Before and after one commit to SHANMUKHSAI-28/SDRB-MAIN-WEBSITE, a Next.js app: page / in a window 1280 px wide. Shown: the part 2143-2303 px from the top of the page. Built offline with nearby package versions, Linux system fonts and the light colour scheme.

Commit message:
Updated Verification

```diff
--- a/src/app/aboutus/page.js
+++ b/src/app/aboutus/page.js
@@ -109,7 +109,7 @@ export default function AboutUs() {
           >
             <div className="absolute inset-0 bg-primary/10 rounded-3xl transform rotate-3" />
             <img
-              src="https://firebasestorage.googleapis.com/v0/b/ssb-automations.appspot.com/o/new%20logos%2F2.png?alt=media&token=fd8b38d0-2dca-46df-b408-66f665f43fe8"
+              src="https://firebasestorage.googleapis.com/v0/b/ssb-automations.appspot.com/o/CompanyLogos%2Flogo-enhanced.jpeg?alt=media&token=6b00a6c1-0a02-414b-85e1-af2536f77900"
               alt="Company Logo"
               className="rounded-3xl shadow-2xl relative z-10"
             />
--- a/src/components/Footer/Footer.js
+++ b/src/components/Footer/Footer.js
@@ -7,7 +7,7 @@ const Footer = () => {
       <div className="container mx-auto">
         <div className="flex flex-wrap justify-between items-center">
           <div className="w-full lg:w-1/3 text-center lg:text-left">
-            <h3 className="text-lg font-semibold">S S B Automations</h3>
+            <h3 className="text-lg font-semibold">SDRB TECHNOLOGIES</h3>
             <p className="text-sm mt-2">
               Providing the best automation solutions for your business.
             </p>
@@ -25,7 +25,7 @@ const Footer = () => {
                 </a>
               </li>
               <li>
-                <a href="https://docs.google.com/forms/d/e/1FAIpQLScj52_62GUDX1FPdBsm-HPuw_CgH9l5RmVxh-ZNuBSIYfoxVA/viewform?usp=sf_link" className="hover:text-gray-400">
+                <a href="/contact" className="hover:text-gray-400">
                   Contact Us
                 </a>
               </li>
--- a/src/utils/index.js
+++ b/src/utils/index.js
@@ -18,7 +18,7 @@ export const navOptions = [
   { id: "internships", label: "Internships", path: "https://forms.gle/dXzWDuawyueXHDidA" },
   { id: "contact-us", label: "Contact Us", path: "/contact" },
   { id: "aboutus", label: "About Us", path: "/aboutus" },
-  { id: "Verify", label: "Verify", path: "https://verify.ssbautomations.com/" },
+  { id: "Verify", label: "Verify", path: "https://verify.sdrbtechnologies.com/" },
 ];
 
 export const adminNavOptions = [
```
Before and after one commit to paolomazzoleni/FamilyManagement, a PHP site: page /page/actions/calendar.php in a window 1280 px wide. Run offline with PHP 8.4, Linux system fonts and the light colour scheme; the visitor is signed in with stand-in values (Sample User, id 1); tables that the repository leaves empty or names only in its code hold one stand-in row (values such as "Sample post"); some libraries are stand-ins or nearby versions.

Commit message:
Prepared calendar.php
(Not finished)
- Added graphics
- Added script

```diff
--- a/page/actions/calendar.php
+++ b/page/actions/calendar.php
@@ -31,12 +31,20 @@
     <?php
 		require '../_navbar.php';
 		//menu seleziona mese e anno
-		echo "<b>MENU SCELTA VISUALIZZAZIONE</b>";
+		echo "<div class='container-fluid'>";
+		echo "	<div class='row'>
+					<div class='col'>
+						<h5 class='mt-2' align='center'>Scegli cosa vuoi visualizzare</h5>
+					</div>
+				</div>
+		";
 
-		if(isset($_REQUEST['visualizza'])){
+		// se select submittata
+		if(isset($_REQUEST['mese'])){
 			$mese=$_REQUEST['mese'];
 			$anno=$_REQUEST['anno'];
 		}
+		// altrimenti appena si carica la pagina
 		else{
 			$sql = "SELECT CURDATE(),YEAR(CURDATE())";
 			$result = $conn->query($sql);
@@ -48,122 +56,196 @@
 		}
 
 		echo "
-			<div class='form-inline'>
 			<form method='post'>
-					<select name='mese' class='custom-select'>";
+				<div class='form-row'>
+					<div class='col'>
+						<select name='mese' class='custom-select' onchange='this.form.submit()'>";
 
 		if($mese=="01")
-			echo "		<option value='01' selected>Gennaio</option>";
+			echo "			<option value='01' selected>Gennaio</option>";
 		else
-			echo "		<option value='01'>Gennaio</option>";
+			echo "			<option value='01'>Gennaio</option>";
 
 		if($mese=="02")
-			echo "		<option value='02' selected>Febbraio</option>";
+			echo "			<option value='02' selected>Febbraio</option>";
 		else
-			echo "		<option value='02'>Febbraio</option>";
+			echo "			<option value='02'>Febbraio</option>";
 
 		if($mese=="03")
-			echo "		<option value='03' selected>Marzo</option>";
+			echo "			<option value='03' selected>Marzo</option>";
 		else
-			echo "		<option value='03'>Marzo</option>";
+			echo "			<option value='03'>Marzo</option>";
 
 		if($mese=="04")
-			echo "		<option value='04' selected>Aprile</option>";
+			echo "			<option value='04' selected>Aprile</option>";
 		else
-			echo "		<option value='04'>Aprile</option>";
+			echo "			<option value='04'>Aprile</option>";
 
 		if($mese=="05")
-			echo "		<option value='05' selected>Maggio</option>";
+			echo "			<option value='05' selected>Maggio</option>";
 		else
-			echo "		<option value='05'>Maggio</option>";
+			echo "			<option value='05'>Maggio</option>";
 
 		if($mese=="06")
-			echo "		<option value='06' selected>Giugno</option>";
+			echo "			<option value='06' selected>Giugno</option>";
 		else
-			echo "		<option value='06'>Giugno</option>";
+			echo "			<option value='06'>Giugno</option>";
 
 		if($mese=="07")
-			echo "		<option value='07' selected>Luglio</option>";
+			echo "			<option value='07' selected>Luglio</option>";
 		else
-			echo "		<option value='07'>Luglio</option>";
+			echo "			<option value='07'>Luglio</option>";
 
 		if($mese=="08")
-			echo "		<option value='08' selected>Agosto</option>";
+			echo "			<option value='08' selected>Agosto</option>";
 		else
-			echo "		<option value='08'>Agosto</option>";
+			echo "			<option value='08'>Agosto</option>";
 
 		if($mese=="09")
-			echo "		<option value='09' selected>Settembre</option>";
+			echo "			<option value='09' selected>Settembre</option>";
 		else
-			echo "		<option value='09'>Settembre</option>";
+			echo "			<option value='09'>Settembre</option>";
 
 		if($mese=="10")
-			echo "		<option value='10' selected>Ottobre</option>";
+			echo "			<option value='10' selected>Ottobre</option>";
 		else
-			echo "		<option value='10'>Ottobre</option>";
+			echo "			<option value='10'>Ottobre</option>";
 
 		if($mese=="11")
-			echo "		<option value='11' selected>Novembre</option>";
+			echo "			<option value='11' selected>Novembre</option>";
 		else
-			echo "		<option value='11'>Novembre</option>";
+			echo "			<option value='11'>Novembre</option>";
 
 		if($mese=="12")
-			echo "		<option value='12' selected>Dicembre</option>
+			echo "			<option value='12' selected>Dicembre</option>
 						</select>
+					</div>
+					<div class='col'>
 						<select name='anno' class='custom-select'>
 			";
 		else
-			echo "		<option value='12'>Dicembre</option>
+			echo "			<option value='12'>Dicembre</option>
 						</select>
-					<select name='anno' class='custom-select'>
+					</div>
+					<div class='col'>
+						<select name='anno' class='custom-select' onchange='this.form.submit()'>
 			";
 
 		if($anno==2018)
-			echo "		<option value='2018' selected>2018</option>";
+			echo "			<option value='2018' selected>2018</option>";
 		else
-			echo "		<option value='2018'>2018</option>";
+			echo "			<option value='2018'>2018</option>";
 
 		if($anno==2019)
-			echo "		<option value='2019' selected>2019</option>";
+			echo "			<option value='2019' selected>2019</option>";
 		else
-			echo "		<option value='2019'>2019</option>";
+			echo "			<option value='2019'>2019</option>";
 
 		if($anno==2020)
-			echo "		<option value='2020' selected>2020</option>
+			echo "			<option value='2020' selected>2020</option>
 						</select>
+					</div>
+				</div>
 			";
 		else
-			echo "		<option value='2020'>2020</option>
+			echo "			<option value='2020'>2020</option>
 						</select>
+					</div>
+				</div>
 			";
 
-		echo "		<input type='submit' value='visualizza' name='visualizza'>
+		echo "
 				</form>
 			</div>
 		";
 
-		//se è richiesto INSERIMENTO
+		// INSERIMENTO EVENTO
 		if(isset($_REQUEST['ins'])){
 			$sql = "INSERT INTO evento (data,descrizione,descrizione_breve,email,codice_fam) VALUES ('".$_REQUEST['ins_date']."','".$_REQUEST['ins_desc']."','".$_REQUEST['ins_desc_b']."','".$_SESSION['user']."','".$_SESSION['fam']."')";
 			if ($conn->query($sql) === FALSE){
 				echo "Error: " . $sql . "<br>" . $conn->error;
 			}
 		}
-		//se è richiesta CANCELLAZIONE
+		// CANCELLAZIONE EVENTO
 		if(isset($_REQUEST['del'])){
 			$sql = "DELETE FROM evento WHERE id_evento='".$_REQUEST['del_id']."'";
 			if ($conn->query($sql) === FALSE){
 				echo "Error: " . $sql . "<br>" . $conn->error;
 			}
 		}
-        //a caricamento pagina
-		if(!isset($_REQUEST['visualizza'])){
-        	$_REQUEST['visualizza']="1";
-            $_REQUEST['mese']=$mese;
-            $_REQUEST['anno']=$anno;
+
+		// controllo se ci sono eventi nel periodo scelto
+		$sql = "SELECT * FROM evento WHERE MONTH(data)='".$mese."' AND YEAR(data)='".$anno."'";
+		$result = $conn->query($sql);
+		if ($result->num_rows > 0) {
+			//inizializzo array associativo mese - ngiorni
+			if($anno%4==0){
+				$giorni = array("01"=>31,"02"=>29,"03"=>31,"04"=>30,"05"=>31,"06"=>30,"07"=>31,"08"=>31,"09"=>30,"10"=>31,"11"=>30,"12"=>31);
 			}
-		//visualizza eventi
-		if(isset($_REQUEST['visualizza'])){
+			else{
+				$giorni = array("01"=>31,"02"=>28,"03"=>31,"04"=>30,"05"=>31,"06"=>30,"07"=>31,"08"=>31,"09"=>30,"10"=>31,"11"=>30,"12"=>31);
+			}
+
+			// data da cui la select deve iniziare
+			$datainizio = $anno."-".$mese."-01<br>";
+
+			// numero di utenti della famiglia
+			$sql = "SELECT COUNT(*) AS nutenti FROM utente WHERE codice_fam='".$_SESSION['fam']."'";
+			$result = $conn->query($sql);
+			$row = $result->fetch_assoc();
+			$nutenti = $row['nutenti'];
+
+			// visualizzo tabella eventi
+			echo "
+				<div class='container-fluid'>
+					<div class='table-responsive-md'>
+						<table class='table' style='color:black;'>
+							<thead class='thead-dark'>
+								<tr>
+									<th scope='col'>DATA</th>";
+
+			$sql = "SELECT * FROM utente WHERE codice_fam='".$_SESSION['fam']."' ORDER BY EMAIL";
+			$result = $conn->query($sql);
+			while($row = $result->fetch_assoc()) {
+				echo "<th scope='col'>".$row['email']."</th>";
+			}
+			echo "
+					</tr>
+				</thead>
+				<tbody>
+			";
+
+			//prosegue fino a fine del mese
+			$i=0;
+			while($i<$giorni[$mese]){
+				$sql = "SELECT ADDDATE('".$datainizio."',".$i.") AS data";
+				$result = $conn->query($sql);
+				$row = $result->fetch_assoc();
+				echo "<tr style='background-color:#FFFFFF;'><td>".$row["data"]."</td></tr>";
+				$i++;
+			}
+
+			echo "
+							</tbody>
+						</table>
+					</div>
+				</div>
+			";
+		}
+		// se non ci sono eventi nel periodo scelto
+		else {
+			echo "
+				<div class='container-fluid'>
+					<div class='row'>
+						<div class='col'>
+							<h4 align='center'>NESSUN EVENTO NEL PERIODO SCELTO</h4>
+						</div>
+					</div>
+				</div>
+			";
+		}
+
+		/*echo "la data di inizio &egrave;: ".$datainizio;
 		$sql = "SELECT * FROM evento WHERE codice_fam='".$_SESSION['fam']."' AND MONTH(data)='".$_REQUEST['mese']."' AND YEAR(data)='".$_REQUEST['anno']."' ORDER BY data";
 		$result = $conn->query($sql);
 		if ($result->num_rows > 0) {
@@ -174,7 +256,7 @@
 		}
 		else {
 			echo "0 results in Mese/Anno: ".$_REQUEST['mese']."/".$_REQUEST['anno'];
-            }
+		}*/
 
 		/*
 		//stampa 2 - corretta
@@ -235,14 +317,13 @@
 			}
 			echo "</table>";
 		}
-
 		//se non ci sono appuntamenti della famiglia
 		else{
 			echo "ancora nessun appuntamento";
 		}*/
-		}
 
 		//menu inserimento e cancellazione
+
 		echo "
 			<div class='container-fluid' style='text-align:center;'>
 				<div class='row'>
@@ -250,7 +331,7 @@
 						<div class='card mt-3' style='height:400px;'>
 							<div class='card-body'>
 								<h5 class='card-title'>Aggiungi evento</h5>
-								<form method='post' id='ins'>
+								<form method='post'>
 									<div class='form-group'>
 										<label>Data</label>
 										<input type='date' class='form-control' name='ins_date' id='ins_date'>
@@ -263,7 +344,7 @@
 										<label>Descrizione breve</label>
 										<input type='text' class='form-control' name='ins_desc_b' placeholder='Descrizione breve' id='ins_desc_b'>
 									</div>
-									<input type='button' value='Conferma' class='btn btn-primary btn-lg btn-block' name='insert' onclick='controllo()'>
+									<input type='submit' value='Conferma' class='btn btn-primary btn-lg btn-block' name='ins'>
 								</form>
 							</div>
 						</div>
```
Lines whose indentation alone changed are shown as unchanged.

> What you need to do: Reply with the number only, stating how many lines in the listing hold the string "export".

> Exercise result: 3